NOTE: Ground taxiing uses less fuel than hover-taxiing and minimizes air turbulence. However, under certain conditions, such as rough, soft, or uneven terrain, it may become necessary to hover/air-taxi for safety considerations. Helicopters with articulating rotors (usually designs with three or more main rotor blades) are subject to “ground resonance” and may, on rare occasions, suddenly lift off the ground to avoid severe damage or destruction.
NOTE: Hover-taxiing consumes fuel at a high burn rate, and helicopter downwash turbulence (produced in ground effect) increases significantly with larger and heavier helicopters.

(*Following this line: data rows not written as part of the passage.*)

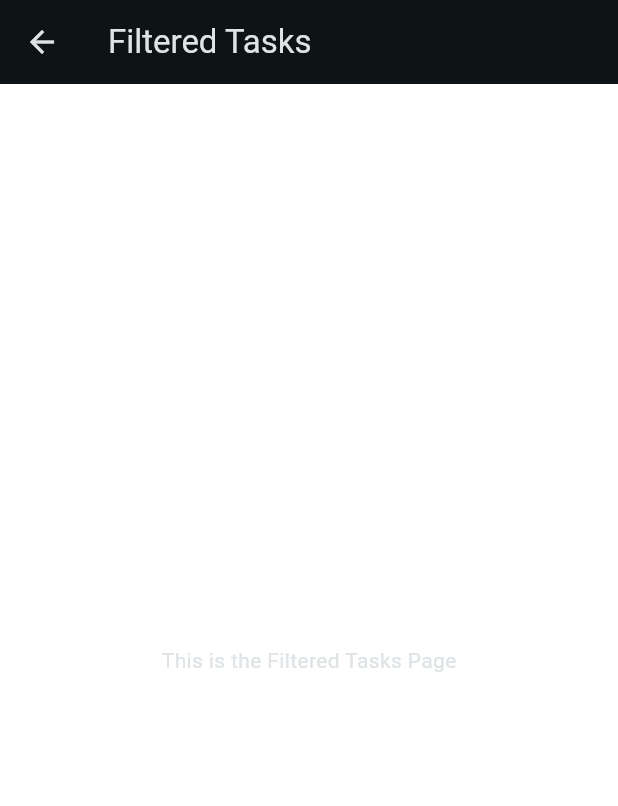
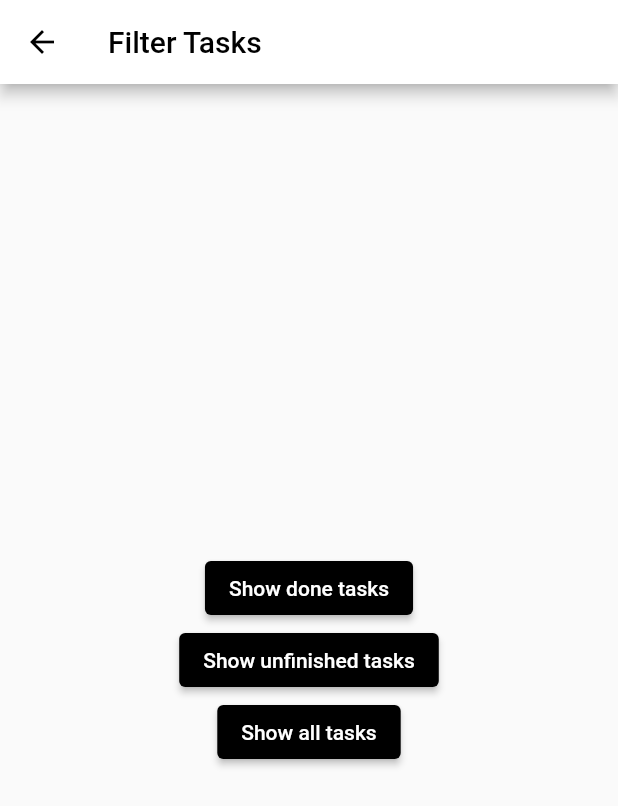
Before and after one commit to gu-tig333-ht23/gusoraman, a Flutter app: the screen it shows after launch, after a tap on the "menu" icon, on a phone screen of 412 x 824 dp. Shown: the top 806 px of the screen. Run offline on Flutter 3.47's test engine with Material 2 defaults, Android fonts, the phone set to English and light mode, and no system bars.

Commit message:
Fixed some of the colouring in the UI, but the colouring aspect of the code might need a clean up or restructuring later

```diff
--- a/lib/add_activity.dart
+++ b/lib/add_activity.dart
@@ -32,6 +32,7 @@ class AddActivity extends StatelessWidget {
                       ),
                     hintText: 'What are you going to do',
                   ),
+                  style: TextStyle(color: Colors.black),
                 ),
               ),
             ),
@@ -39,7 +40,7 @@ class AddActivity extends StatelessWidget {
               onPressed: () {
                 final String taskName = _textEditingController.text.trim();
                 todoProvider.addTask(TodoItem(name: taskName));
-                Navigator.push(
+                Navigator.pop(
                 context,
                 MaterialPageRoute(builder: (context) => TodoList()),
             );
--- a/lib/filtertask.dart
+++ b/lib/filtertask.dart
@@ -1,18 +1,57 @@
 import 'package:flutter/material.dart';
 import 'package:provider/provider.dart';
-import 'todo_list.dart';
 import 'providers.dart';
 
 class FilterTask extends StatelessWidget {
   @override
   Widget build(BuildContext context) {
-    return Scaffold(
+    return Theme(
+      data: ThemeData(appBarTheme:
+      AppBarTheme(
+        backgroundColor: Colors.white,
+        foregroundColor: Colors.black,)),
+      child: Scaffold(
       appBar: AppBar(
-        title: Text('Filtered Tasks'),
+        title: Text('Filter Tasks'),
       ),
       body: Center(
-        child: Text('This is the Filtered Tasks Page'),
+        child: Column(
+          mainAxisAlignment: MainAxisAlignment.center,
+          children: [
+            ElevatedButton(
+              onPressed: () {
+                // Filter för klara tasks
+                Provider.of<TodoProvider>(context, listen: false).setFilter(FilterType.Checked);
+                Navigator.pop(context);
+              },
+              style: ElevatedButton.styleFrom(
+              backgroundColor: Colors.black,),
+              child: Text('Show done tasks'),
+            ),
+            ElevatedButton(
+              onPressed: () {
+                // Filter för oklara tasks
+                Provider.of<TodoProvider>(context, listen: false).setFilter(FilterType.Unchecked);
+                Navigator.pop(context);
+              },
+              style: ElevatedButton.styleFrom(
+              backgroundColor: Colors.black,),
+              child: Text('Show unfinished tasks'),
+            ),
+            ElevatedButton(
+              onPressed: () {
+                // Tar bort filter
+                Provider.of<TodoProvider>(context, listen: false).setFilter(FilterType.All);
+                Navigator.pop(context);
+              },
+              style: ElevatedButton.styleFrom(
+              backgroundColor: Colors.black,),
+              child: Text('Show all tasks'),
+            ),
+          ],
+        ),
       ),
-    );
-  }
+    ),
+  );
 }
+}
--- a/lib/main.dart
+++ b/lib/main.dart
@@ -21,13 +21,22 @@ class MyApp extends StatelessWidget {
       theme: ThemeData(
         useMaterial3: true,
         colorScheme: ColorScheme.fromSeed(
-          primary: Colors.white,
-          seedColor: Color.fromARGB(255, 255, 255, 255),
+          primary: Colors.black,
+          seedColor: Colors.black,
           brightness: Brightness.dark,
         ),
-        scaffoldBackgroundColor: Colors.white
+        scaffoldBackgroundColor: Colors.white,
       ),
-      home: TodoList(),
+      home: Theme(
+        data: ThemeData(
+          appBarTheme: AppBarTheme(
+            backgroundColor: Colors.grey,
+            foregroundColor: Colors.black,
+
+          ),
+        ),
+        child: TodoList(),
+      ),
     );
   }
 }
--- a/lib/providers.dart
+++ b/lib/providers.dart
@@ -21,6 +21,12 @@ class TodoProvider extends ChangeNotifier {
 
 
 
+  void setFilter(FilterType filterType) {
+    _filterType = filterType;
+    notifyListeners();
+  }
+
+
   void addTask(TodoItem task) {
     _tasks.add(task);
     notifyListeners();
@@ -38,4 +44,19 @@ class TodoProvider extends ChangeNotifier {
       notifyListeners();
     }
   }
+
+  FilterType _filterType = FilterType.All;
+  FilterType get filtertype => _filterType;
+
+  List<TodoItem> getFilteredTasks() {
+    if (_filterType == FilterType.Checked) {
+      return _tasks.where((task) => task.isChecked).toList();
+    } else if (_filterType == FilterType.Unchecked) {
+      return _tasks.where((task) => !task.isChecked).toList();
+    } else {
+      return _tasks;
+    }
 }
+}
+
+enum FilterType {All, Checked, Unchecked}
--- a/lib/todo_list.dart
+++ b/lib/todo_list.dart
@@ -9,20 +9,23 @@ import 'providers.dart';
 
 //Själva huvudsidan som visar alla todo objekt
 class TodoList extends StatelessWidget {
+
   @override
   Widget build(BuildContext context) {
-    var tasks = Provider.of<TodoProvider>(context).tasks;
+
+    var filteredTasks = Provider.of<TodoProvider>(context).getFilteredTasks();
+
     return Scaffold(
       appBar: AppBar(
         title: Text('To-Do List'),
         backgroundColor: Theme.of(context).colorScheme.onPrimary),
 
         body: ListView.builder(
-        itemCount: tasks.length,
+        itemCount: filteredTasks.length,
         itemBuilder: (context, index) {
           return _todo(
             context: context,
-            task: tasks[index],
+            task: filteredTasks[index],
             index: index,
             onRemove: () {
               Provider.of<TodoProvider>(context, listen: false).removeTask(index);
@@ -66,7 +69,7 @@ class TodoList extends StatelessWidget {
 
 
 Widget _todo({required BuildContext context, required TodoItem task, required int index, VoidCallback? onRemove}) {
-  Color textColor = task.isChecked ? Colors.grey : Colors.black;
+  Color textColor = task.isChecked ? Colors.black : Colors.black;
   return Container(
     decoration: BoxDecoration(
       border: Border(bottom: BorderSide(color: Colors.black, width: 0.5)),
@@ -76,9 +79,10 @@ Widget _todo({required BuildContext context, required TodoItem task, required in
       crossAxisAlignment: CrossAxisAlignment.center,
       children: [
         Padding(
-          padding: EdgeInsets.only(right: 5),
+          padding: EdgeInsets.only(right: 5)
           child: Checkbox(
-            activeColor: Colors.black,
+            activeColor: Colors.white,
+            checkColor: Colors.black,
             value: task.isChecked,
             onChanged: (newValue) {
               Provider.of<TodoProvider>(context, listen: false).toggleTask(index);
```
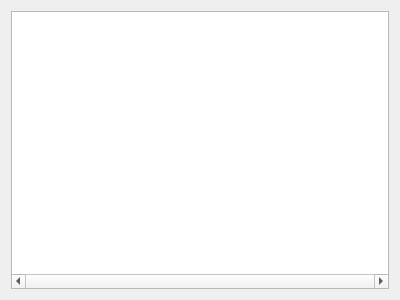
This is ui/multiview.ui in docsteer/sacnview as Qt 5 draws it before an edit. The edited form follows.
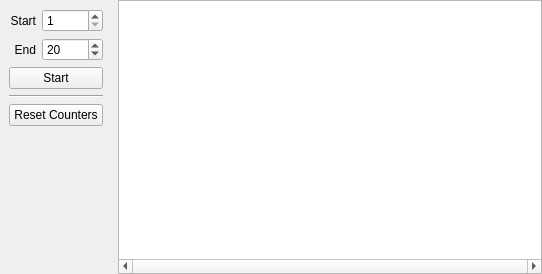
This is the edited form.

Commit message: multiview config ui

The edit to the form file:
```diff
--- a/ui/multiview.ui
+++ b/ui/multiview.ui
@@ -6,14 +6,138 @@
    <rect>
     <x>0</x>
     <y>0</y>
-    <width>400</width>
-    <height>300</height>
+    <width>542</width>
+    <height>274</height>
    </rect>
   </property>
+  <property name="sizePolicy">
+   <sizepolicy hsizetype="Preferred" vsizetype="Minimum">
+    <horstretch>0</horstretch>
+    <verstretch>0</verstretch>
+   </sizepolicy>
+  </property>
   <property name="windowTitle">
    <string>Multi Universe View</string>
   </property>
   <layout class="QVBoxLayout" name="verticalLayout">
+   <property name="leftMargin">
+    <number>0</number>
+   </property>
+   <property name="topMargin">
+    <number>0</number>
+   </property>
+   <property name="rightMargin">
+    <number>0</number>
+   </property>
+   <property name="bottomMargin">
+    <number>0</number>
+   </property>
+   <item>
+    <layout class="QHBoxLayout" name="horizontalLayout">
+     <item>
+      <widget class="QWidget" name="widget" native="true">
+       <layout class="QGridLayout" name="gridLayout">
+        <item row="3" column="0" colspan="2">
+         <widget class="QPushButton" name="btnStartStop">
+          <property name="text">
+           <string>Start</string>
+          </property>
+          <property name="checkable">
+           <bool>true</bool>
+          </property>
+         </widget>
+        </item>
+        <item row="1" column="1">
+         <widget class="QSpinBox" name="spinUniverseMin">
+          <property name="sizePolicy">
+           <sizepolicy hsizetype="Preferred" vsizetype="Fixed">
+            <horstretch>0</horstretch>
+            <verstretch>0</verstretch>
+           </sizepolicy>
+          </property>
+          <property name="minimum">
+           <number>1</number>
+          </property>
+          <property name="maximum">
+           <number>63999</number>
+          </property>
+         </widget>
+        </item>
+        <item row="2" column="0">
+         <widget class="QLabel" name="lblEndUniverse">
+          <property name="text">
+           <string>End</string>
+          </property>
+          <property name="alignment">
+           <set>Qt::AlignRight|Qt::AlignTrailing|Qt::AlignVCenter</set>
+          </property>
+         </widget>
+        </item>
+        <item row="2" column="1">
+         <widget class="QSpinBox" name="spinUniverseMax">
+          <property name="sizePolicy">
+           <sizepolicy hsizetype="Preferred" vsizetype="Fixed">
+            <horstretch>0</horstretch>
+            <verstretch>0</verstretch>
+           </sizepolicy>
+          </property>
+          <property name="minimum">
+           <number>1</number>
+          </property>
+          <property name="maximum">
+           <number>63999</number>
+          </property>
+          <property name="value">
+           <number>20</number>
+          </property>
+         </widget>
+        </item>
+        <item row="5" column="0" colspan="2">
+         <widget class="QPushButton" name="btnResetCounters">
+          <property name="text">
+           <string>Reset Counters</string>
+          </property>
+         </widget>
+        </item>
+        <item row="6" column="0">
+         <spacer name="verticalSpacer">
+          <property name="orientation">
+           <enum>Qt::Vertical</enum>
+          </property>
+          <property name="sizeHint" stdset="0">
+           <size>
+            <width>20</width>
+            <height>40</height>
+           </size>
+          </property>
+         </spacer>
+        </item>
+        <item row="1" column="0">
+         <widget class="QLabel" name="lblStartUniverse">
+          <property name="sizePolicy">
+           <sizepolicy hsizetype="Preferred" vsizetype="Preferred">
+            <horstretch>0</horstretch>
+            <verstretch>0</verstretch>
+           </sizepolicy>
+          </property>
+          <property name="text">
+           <string>Start</string>
+          </property>
+          <property name="alignment">
+           <set>Qt::AlignRight|Qt::AlignTrailing|Qt::AlignVCenter</set>
+          </property>
+         </widget>
+        </item>
+        <item row="4" column="0" colspan="2">
+         <widget class="Line" name="line">
+          <property name="orientation">
+           <enum>Qt::Horizontal</enum>
+          </property>
+         </widget>
+        </item>
+       </layout>
+      </widget>
+     </item>
    <item>
     <widget class="QTableView" name="sourceTableView">
      <property name="sizePolicy">
@@ -47,6 +171,8 @@
       <number>24</number>
      </attribute>
     </widget>
+     </item>
+    </layout>
    </item>
   </layout>
  </widget>
```
Lines whose indentation alone changed are shown as unchanged. The commit also changes 5 other files.
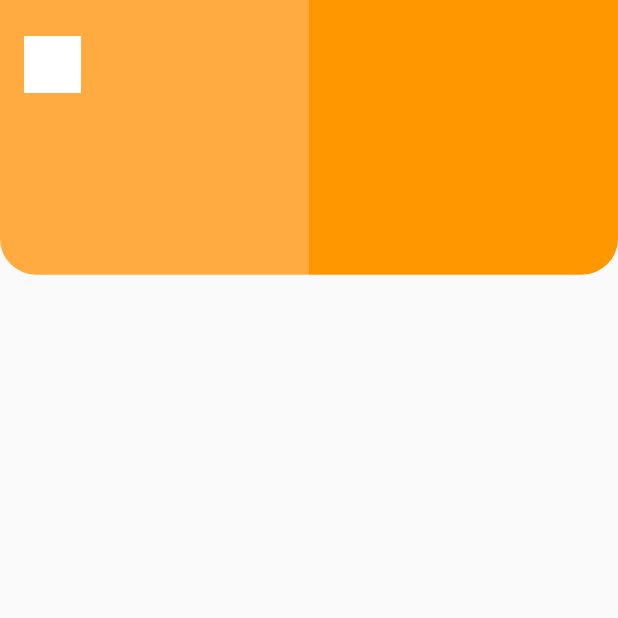
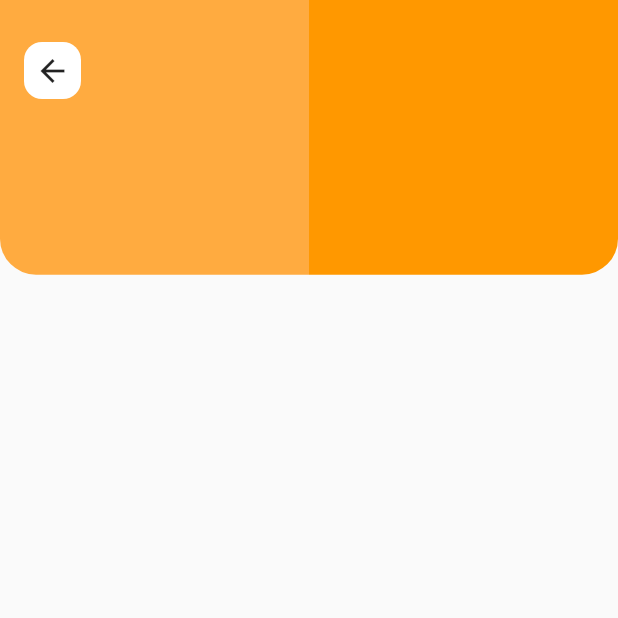
Before and after one commit to JAICHANGPARK/flutter_notebook_the_third_story, a Flutter app: the screen it shows after launch, on a phone screen of 412 x 824 dp, the top half of it. Run offline on Flutter 3.47's test engine with Material 2 defaults, Android fonts, the phone set to English and light mode, and no system bars; our stand-ins replace badges, dotted_border, fl_chart, google_fonts, page_transition, percent_indicator.

Commit message:
Update main_page.dart

```diff
--- a/lib/profile_concept_app/main_page.dart
+++ b/lib/profile_concept_app/main_page.dart
@@ -36,19 +36,22 @@ class MainPage extends StatelessWidget {
                         children: <Widget>[
                           Positioned(
                             left: 16,
-                            top: 24,
+                            top: 28,
                             child: Container(
                               height: 38,
                               width: 38,
                               decoration: BoxDecoration(
                                 color: Colors.white,
-
+                                borderRadius: BorderRadius.circular(12),
+                              ),
+                              child: Center(
+                                child:
+                                Icon(Icons.arrow_back),
                               ),
                             ),
                           )
                         ],
                       ),
-
                     ),
                   ),
                   Expanded(
```
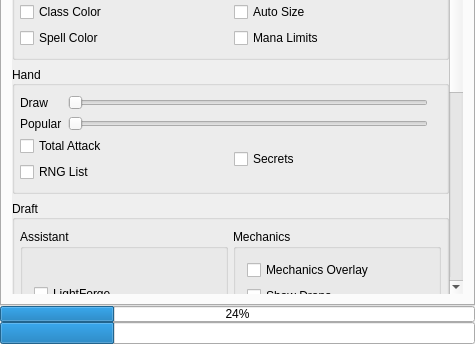
supertriodo/Arena-Tracker, file mainwindow.ui: the form before one commit; both pictures show x 0 to 475 and y 353 to 697 of the 475 by 697 pixel window.
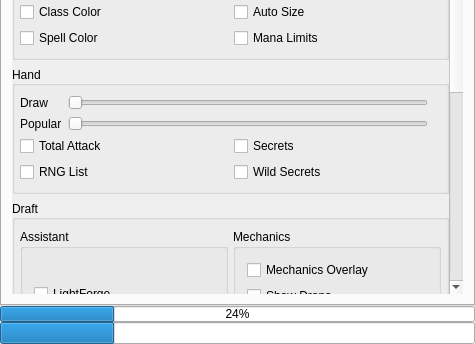
The form after the commit. The open tabs and pages were chosen to show the change. Icons and pictures are not drawn. Custom widgets are drawn as their Qt base class.

Commit message:
Secrets: Add the option to show wild possibilities when the opponent plays a secret in constructed play.
https://github.com/supertriodo/Arena-Tracker/issues/119

```diff
--- a/mainwindow.ui
+++ b/mainwindow.ui
@@ -2102,6 +2102,17 @@
                        </property>
                       </widget>
                      </item>
+                     <item>
+                      <widget class="QCheckBox" name="configCheckWildSecrets">
+                       <property name="toolTip">
+                        <string>Wild Secrets: In constructed play, show wild possibilities
+when the opponent plays a secret.</string>
+                       </property>
+                       <property name="text">
+                        <string>Wild Secrets</string>
+                       </property>
+                      </widget>
+                     </item>
                     </layout>
                    </item>
                   </layout>
```
The commit also changes 4 other files.
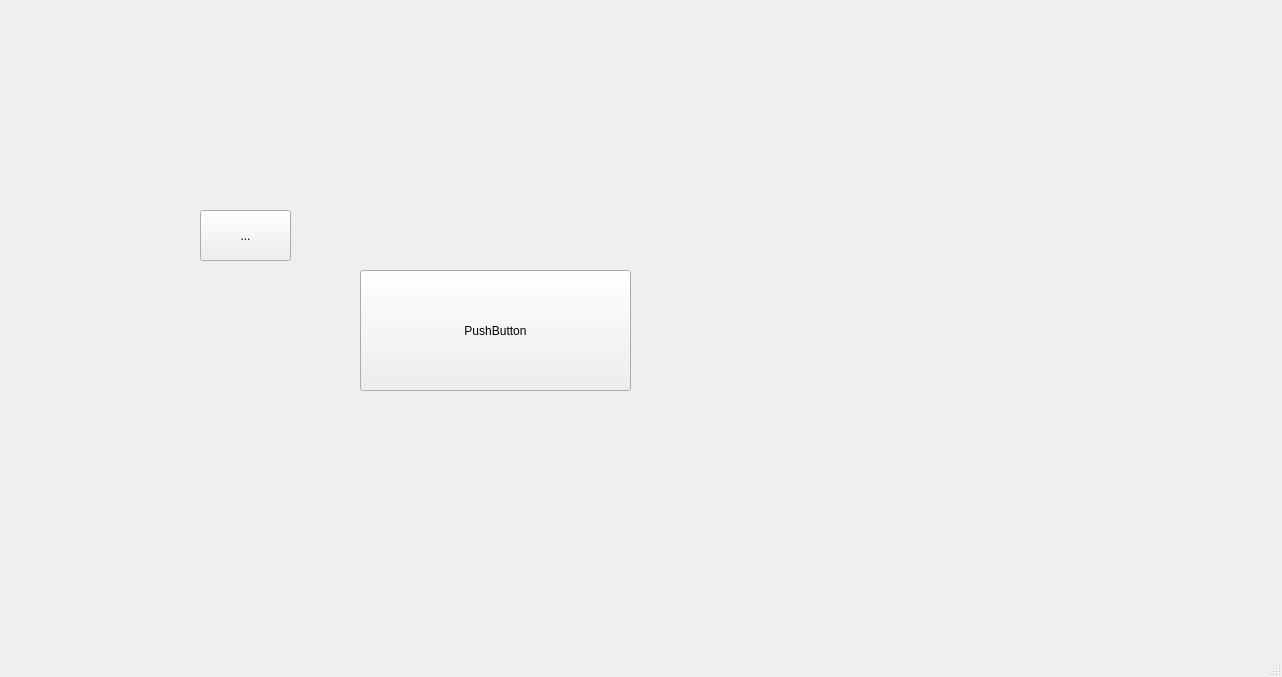
The window that QT/demo.ui (ZhangIII-cn/AutoBid_LNHC) describes before a commit, drawn with Qt 5.
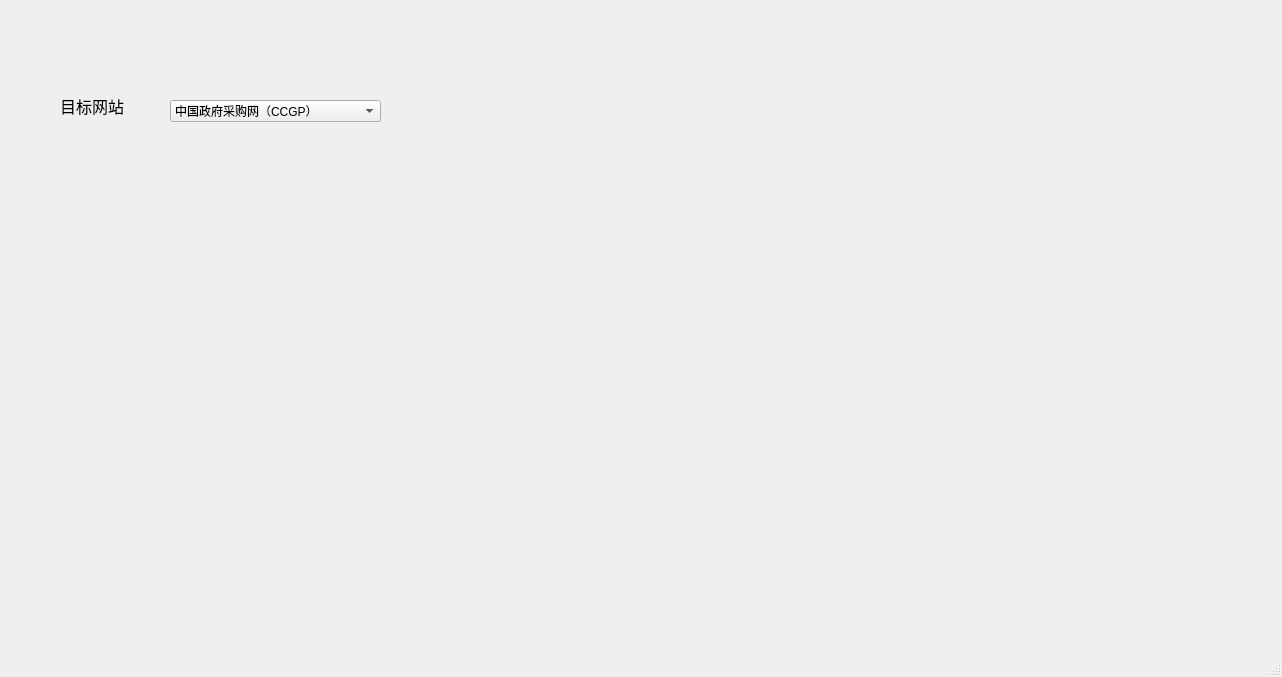
The same window after the commit.

Commit message: QT6 tested.Notice the Pyuic has bug with DockOption.

Patch:
```diff
--- a/QT/demo.ui
+++ b/QT/demo.ui
@@ -14,34 +14,63 @@
    </rect>
   </property>
   <property name="windowTitle">
-   <string>MainWindow</string>
+   <string>翰诚科技标书自动化平台</string>
+  </property>
+  <property name="documentMode">
+   <bool>false</bool>
+  </property>
+  <property name="tabShape">
+   <enum>QTabWidget::Rounded</enum>
+  </property>
+  <property name="dockOptions">
+   <set>QMainWindow::AllowTabbedDocks|QMainWindow::AnimatedDocks</set>
   </property>
   <widget class="QWidget" name="centralwidget">
-   <widget class="QToolButton" name="toolButton">
+   <widget class="QLabel" name="label">
     <property name="geometry">
      <rect>
-      <x>200</x>
-      <y>210</y>
-      <width>91</width>
-      <height>51</height>
+      <x>60</x>
+      <y>90</y>
+      <width>71</width>
+      <height>31</height>
      </rect>
     </property>
+    <property name="font">
+     <font>
+      <pointsize>12</pointsize>
+     </font>
+    </property>
     <property name="text">
-     <string>...</string>
+     <string>目标网站</string>
+    </property>
+    <property name="wordWrap">
+     <bool>false</bool>
     </property>
    </widget>
-   <widget class="QPushButton" name="pushButton">
+   <widget class="QComboBox" name="comboBox">
     <property name="geometry">
      <rect>
-      <x>360</x>
-      <y>270</y>
-      <width>271</width>
-      <height>121</height>
+      <x>170</x>
+      <y>100</y>
+      <width>211</width>
+      <height>22</height>
      </rect>
     </property>
-    <property name="text">
-     <string>PushButton</string>
-    </property>
+    <item>
+     <property name="text">
+      <string>中国政府采购网（CCGP）</string>
+     </property>
+    </item>
+    <item>
+     <property name="text">
+      <string>项目1</string>
+     </property>
+    </item>
+    <item>
+     <property name="text">
+      <string>项目2</string>
+     </property>
+    </item>
    </widget>
   </widget>
   <widget class="QMenuBar" name="menubar">
```
The commit also changes 2 other files.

NOTE: Air-taxi is the preferred method for helicopter movements on airports provided ground operations/conditions permit. Air-taxi authorizes the pilot to proceed above the surface either via hover-taxi or flight at speeds more than 20 knots. Unless otherwise requested or instructed, the pilot is expected to remain below 100 feet AGL. The pilot is solely responsible for selecting a safe airspeed for the altitude/operation being conducted.
WAKE TURBULENCE APPLICATION
NOTE: A pilot request to takeoff from a given point in a given direction constitutes agreement.
Separate a departing helicopter from other helicopters by ensuring that it does not takeoff until one of the following conditions exists:
NOTE: Helicopters performing air-taxiing operations within the boundary of the airport are considered to be taxiing aircraft.
Separate an arriving helicopter from other helicopters by ensuring that it does not land until one of the following conditions exists:
Authorize helicopters to conduct simultaneous landings or takeoffs if the distance between the landing or takeoff points is at least 200 feet and the courses to be flown do not conflict. Refer to surface markings to determine the 200 foot minimum, or instruct a helicopter to remain at least 200 feet from another helicopter. (See FIG 3-11-6.)
NOTE: A pilot request to land at a given point from a given direction constitutes agreement.